Supporting this theory are studies citing that musicians contain more symmetrical and balanced brain function.
Something else worth noting is the intricacy of playing an instrument—its something that requires intellect, gross/fine motor skills, and being in touch with our emotions.
At Yamaha, we focus our educational processes on teaching children to experience music through all their senses.
Our objective is to make music joyful for our young students, encouraging them to sing, dance, play instruments, improvise, invent sound stories up to composition.
Making Friends Through Music
When we put our children into music classes, we give them a leg up socially – compared to those who don’t participate.
According to studies from Berkeley University, interactive music classes make children increase contact, coordination, and cooperation with others. Learning how to collaborate, teaches young ones to contribute to a greater good to create something beautiful.
The research from Berkeley also speaks to a chemical reaction caused by playing music. More specifically, the experience releases oxytocin – something that’s conducive to strengthening bonds and trust between people.
It's also stated in Berkeley's work that music heightens our empathy levels. Learning an instrument makes us more intuitive about how others are feeling.
All these factors turn musicians into inherently social beings, who forge lifelong friendships with fellow musicians.
Thinking of Starting Your Child in Music Lessons?
Music is undoubtedly a gift you can give your child that lasts a lifetime.
Unfortunately, if you don’t find the right teacher, there’s the potential that it has the opposite effect. An underwhelming first experience could turn your child off to something that should be an overwhelmingly positive influence.
Which brings us to the topic of our classes at Yamaha Music Schools. Our courses start for children who are 4 months old** – extending all the way to teenagers and adults.
Regardless of your age group, we've carefully crafted teaching materials and criteria to meet your needs and help you get the most out of your musical experience.

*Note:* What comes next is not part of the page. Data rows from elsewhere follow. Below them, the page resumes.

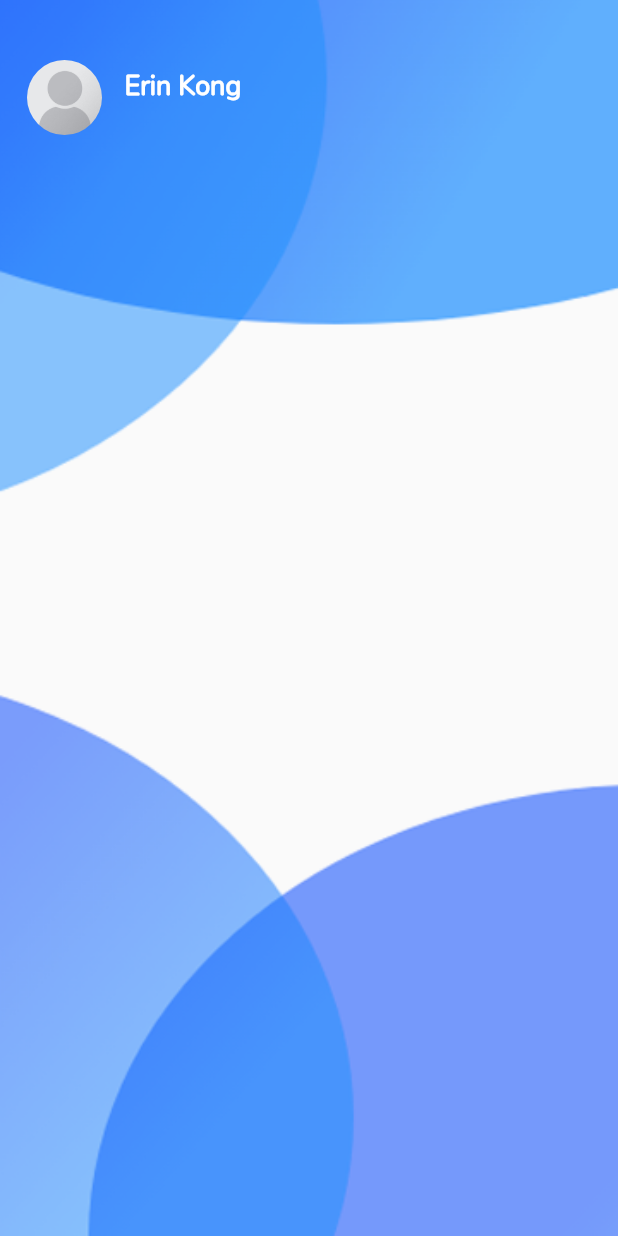
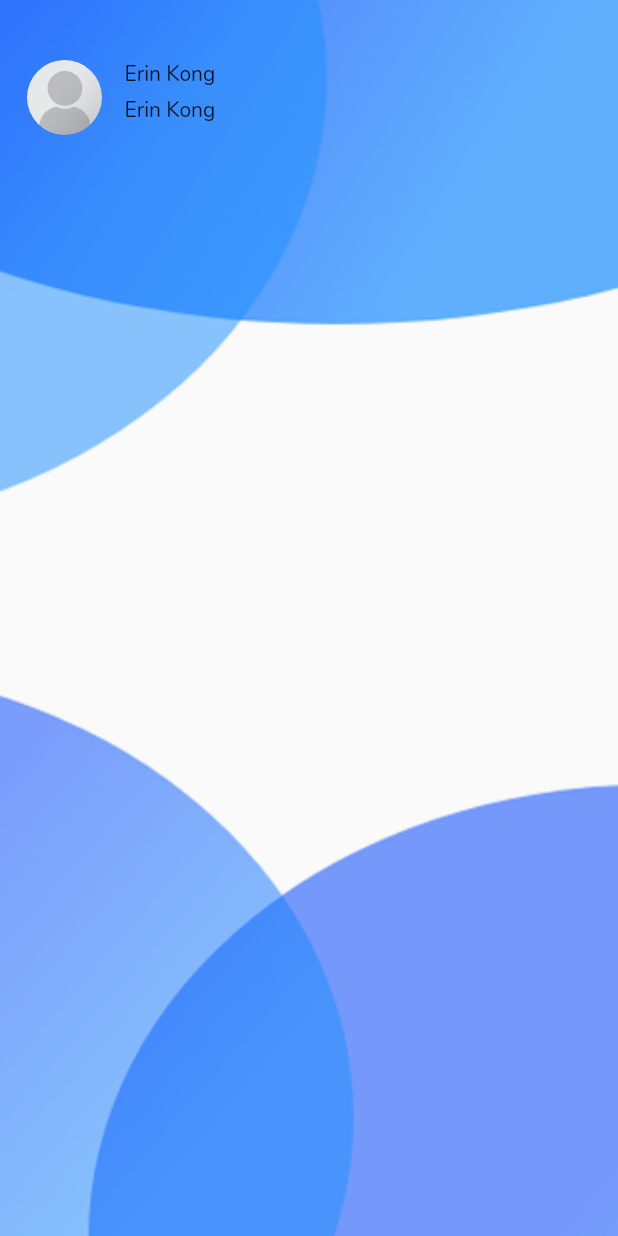
Before and after one commit to Erinziyi/Peopleaps_flutter, a Flutter app: the DashboardPage screen opened by its route, on a phone screen of 412 x 824 dp. Run offline on Flutter 3.47's test engine with Material 2 defaults, Android fonts, the phone set to English and light mode, and no system bars.

Commit message:
Add Container

```diff
--- a/lib/dashboard_page.dart
+++ b/lib/dashboard_page.dart
@@ -10,9 +10,7 @@ class DashboardPage extends StatelessWidget {
 
     return new Scaffold(
       body: new Stack(
-
         children: <Widget>[
-
 
           new Container(
             constraints: new BoxConstraints.expand(
@@ -38,65 +36,49 @@ class DashboardPage extends StatelessWidget {
                   ),
                 ),
 
-                new Expanded(
-                    child: new Column(
-                      crossAxisAlignment: CrossAxisAlignment.start,
-                      children: <Widget>[
-                        new Row(
-                          children: <Widget>[
-                            new Expanded(
-                                child: new Container(
-                                  margin: const EdgeInsets.only(
-                                    top: 5.0, bottom:10.0),
-                                    child: new Text('Erin Kong',
-                                      style: new TextStyle(
-                                        fontSize: 18.0,
-                                        color: Colors.white,
-                                        fontWeight: FontWeight.bold,
-                                      ),
-                                    ),
-                                ),
-                            ),
+                new Container(
+                  child: new Column(
+                    children: <Widget>[
+//                       new Row(
+//                         children: <Widget>[
+//                           new Container(
+//                             margin: const EdgeInsets.only(
+//                               top: 5.0,bottom:10.0),
+//                               child: new Text('Erin Kong',
+//                                style: new TextStyle(
+//                                  fontSize: 18.0,
+//                                  color: Colors.white,
+//                                  fontWeight: FontWeight.bold,
+//                                 ),
+//                               ),
+//                           )
+//                         ],
+//                       )
+                      new Container(
+                        margin: const EdgeInsets.only(bottom: 5.0),
+                        child: new Text('Erin Kong'),
+                      ),
 
-                            new Container(
-                              margin: const EdgeInsets.only(right: 10.0),
+                      new Container(
+                        margin: const EdgeInsets.only(bottom: 5.0),
+                        child: new Text('Erin Kong'),
+                      )
 
-                            )
+                    ],
+                  ),
+                ),
 
-
-
-                          ],
-
-
-                        )
-                      ],
-                    ),
-                ),
+                new Container(
 
 
 
 
+                )
 
               ],
             ),
 
-
-
-
-
-
-
-
-
-
-
-
-
-
           )
-
-
-
         ],
       ),
 
--- a/pubspec.yaml
+++ b/pubspec.yaml
@@ -46,6 +46,7 @@ flutter:
     - assets/login_domain_background.png
     - assets/login_domain_logo.png
     - assets/profile_pic.png
+    - assets/icon_setting_profile.png
   fonts:
      - family: Nunito
        fonts:
```
Also changed, not shown: assets/icon_setting_profile.png (added).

It's our philosophy that people who turn music into a significant part of their lives are happier and more fulfilled. For that reason, we centre our teachings around overall musical enjoyment and creativity.
*Especially in the adult brain, melody and rhythm processing have been found to show different hemispheric dominance, with the right hemisphere apparently more sensitive to melody and the left hemisphere to rhythm. Examinations of neural basis of melody and rhythm processing in young children (mean age 6 years 4 months, n=33) showed some differential specialization for melody and rhythm processing, but to a lesser extent than previously reported in adults. These results suggest that hemispheric specialization for musical processing may develop with age.
**Not in all EU countries Yamaha Music School portfolio is offering courses as from the age of 4 months. These courses for babies are operated in Baltics, Poland, Czech Republic, Germany, Austria, Switzerland, Greece.